• _Given records_
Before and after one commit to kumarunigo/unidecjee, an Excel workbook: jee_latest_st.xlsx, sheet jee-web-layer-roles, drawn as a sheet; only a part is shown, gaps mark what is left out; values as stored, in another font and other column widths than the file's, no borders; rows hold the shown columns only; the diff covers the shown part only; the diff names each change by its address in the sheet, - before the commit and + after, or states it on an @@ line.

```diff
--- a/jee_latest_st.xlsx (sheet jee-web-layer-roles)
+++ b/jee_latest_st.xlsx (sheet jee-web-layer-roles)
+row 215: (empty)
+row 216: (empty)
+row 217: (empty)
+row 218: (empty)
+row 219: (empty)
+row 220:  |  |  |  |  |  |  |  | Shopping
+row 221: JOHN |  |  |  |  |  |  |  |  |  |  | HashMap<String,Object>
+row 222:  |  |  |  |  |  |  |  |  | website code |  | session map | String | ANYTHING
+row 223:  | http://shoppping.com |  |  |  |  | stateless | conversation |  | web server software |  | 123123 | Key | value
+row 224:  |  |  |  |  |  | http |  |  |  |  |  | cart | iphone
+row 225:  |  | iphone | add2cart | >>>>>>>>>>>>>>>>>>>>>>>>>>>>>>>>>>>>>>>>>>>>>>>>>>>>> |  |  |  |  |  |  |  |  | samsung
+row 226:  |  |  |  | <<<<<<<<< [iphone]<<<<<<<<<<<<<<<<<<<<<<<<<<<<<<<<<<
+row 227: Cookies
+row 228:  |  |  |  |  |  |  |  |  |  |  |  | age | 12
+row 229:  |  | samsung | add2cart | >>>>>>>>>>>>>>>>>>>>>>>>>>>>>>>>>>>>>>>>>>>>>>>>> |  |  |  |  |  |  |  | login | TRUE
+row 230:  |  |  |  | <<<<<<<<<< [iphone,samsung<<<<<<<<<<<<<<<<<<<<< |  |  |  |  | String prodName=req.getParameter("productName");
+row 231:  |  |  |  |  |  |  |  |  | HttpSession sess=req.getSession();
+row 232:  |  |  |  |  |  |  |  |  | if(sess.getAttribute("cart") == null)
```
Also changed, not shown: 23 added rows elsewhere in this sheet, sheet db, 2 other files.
--
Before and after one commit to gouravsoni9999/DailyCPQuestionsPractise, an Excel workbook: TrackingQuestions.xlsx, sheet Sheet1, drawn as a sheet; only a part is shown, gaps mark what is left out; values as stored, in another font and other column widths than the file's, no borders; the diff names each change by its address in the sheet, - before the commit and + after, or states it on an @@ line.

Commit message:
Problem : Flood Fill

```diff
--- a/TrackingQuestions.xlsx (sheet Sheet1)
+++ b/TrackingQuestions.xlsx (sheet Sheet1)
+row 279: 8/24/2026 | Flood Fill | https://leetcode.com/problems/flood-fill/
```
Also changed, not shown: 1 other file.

• _Description of the task_
If a line of the records above contains the word "changed", count it; give only the total.

• _Answer section_
2